ABOUT THIS TASK =
Return all the lines below exactly as written. Drop every picture.

___ DATASET RECORDS

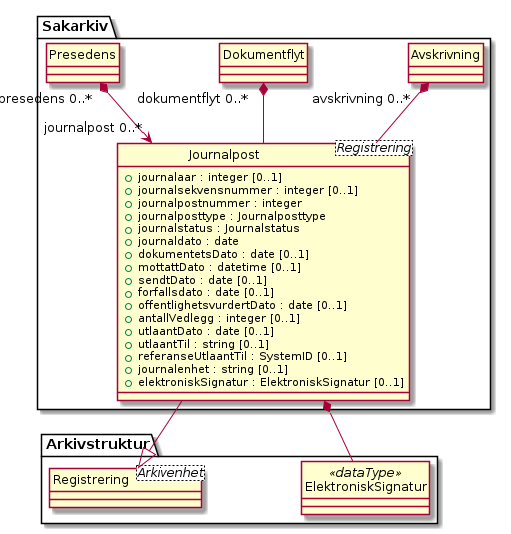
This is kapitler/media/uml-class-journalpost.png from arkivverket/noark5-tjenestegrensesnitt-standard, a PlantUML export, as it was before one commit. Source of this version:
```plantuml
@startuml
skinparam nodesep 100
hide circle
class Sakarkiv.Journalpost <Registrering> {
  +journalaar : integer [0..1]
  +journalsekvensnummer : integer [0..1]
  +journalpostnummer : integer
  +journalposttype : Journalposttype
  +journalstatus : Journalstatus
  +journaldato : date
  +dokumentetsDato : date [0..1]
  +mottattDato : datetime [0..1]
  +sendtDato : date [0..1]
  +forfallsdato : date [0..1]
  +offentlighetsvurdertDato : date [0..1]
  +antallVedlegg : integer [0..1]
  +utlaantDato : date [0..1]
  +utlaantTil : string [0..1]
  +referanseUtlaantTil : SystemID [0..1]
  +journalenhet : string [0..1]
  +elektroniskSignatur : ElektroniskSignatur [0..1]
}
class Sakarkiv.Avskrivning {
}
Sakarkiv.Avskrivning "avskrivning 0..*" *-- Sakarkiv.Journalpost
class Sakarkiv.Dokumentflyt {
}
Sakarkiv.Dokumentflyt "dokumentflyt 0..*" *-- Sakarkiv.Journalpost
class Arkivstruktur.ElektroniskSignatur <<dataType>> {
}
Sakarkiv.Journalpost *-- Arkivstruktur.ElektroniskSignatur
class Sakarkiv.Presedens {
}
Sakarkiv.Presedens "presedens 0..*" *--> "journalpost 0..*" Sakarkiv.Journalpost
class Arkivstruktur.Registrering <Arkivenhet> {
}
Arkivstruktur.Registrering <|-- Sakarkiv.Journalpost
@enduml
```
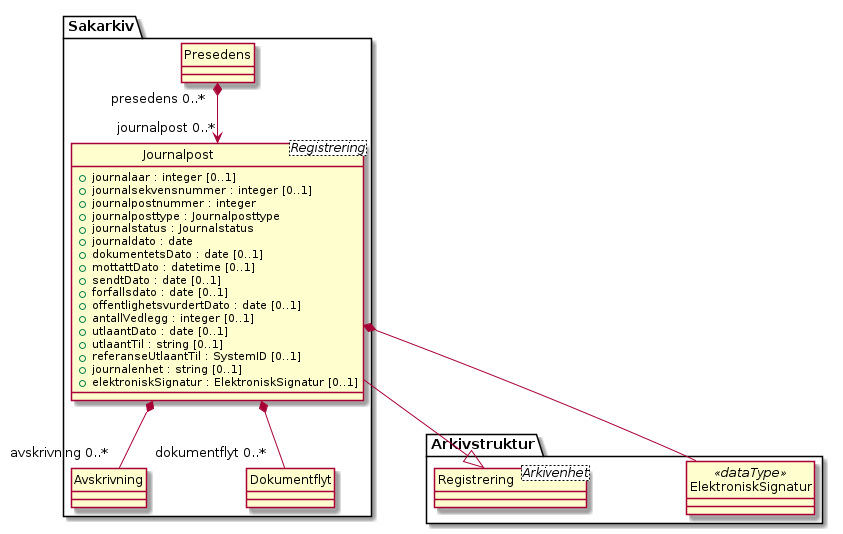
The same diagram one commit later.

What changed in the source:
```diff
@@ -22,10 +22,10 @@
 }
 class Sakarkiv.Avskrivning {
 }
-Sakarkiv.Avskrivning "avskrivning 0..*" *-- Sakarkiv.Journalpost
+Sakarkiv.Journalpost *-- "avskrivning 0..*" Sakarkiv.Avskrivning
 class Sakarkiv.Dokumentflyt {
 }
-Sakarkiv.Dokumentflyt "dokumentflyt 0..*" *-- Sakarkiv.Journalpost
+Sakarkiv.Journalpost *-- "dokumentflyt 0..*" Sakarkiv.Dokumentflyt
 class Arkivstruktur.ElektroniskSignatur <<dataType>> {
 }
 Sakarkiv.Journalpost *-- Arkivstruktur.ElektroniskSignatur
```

______

RESULT =
This is kapitler/media/uml-class-journalpost.png from arkivverket/noark5-tjenestegrensesnitt-standard, a PlantUML export, as it was before one commit. Source of this version:
```plantuml
@startuml
skinparam nodesep 100
hide circle
class Sakarkiv.Journalpost <Registrering> {
  +journalaar : integer [0..1]
  +journalsekvensnummer : integer [0..1]
  +journalpostnummer : integer
  +journalposttype : Journalposttype
  +journalstatus : Journalstatus
  +journaldato : date
  +dokumentetsDato : date [0..1]
  +mottattDato : datetime [0..1]
  +sendtDato : date [0..1]
  +forfallsdato : date [0..1]
  +offentlighetsvurdertDato : date [0..1]
  +antallVedlegg : integer [0..1]
  +utlaantDato : date [0..1]
  +utlaantTil : string [0..1]
  +referanseUtlaantTil : SystemID [0..1]
  +journalenhet : string [0..1]
  +elektroniskSignatur : ElektroniskSignatur [0..1]
}
class Sakarkiv.Avskrivning {
}
Sakarkiv.Avskrivning "avskrivning 0..*" *-- Sakarkiv.Journalpost
class Sakarkiv.Dokumentflyt {
}
Sakarkiv.Dokumentflyt "dokumentflyt 0..*" *-- Sakarkiv.Journalpost
class Arkivstruktur.ElektroniskSignatur <<dataType>> {
}
Sakarkiv.Journalpost *-- Arkivstruktur.ElektroniskSignatur
class Sakarkiv.Presedens {
}
Sakarkiv.Presedens "presedens 0..*" *--> "journalpost 0..*" Sakarkiv.Journalpost
class Arkivstruktur.Registrering <Arkivenhet> {
}
Arkivstruktur.Registrering <|-- Sakarkiv.Journalpost
@enduml
```
The same diagram one commit later.

What changed in the source:
```diff
@@ -22,10 +22,10 @@
 }
 class Sakarkiv.Avskrivning {
 }
-Sakarkiv.Avskrivning "avskrivning 0..*" *-- Sakarkiv.Journalpost
+Sakarkiv.Journalpost *-- "avskrivning 0..*" Sakarkiv.Avskrivning
 class Sakarkiv.Dokumentflyt {
 }
-Sakarkiv.Dokumentflyt "dokumentflyt 0..*" *-- Sakarkiv.Journalpost
+Sakarkiv.Journalpost *-- "dokumentflyt 0..*" Sakarkiv.Dokumentflyt
 class Arkivstruktur.ElektroniskSignatur <<dataType>> {
 }
 Sakarkiv.Journalpost *-- Arkivstruktur.ElektroniskSignatur
```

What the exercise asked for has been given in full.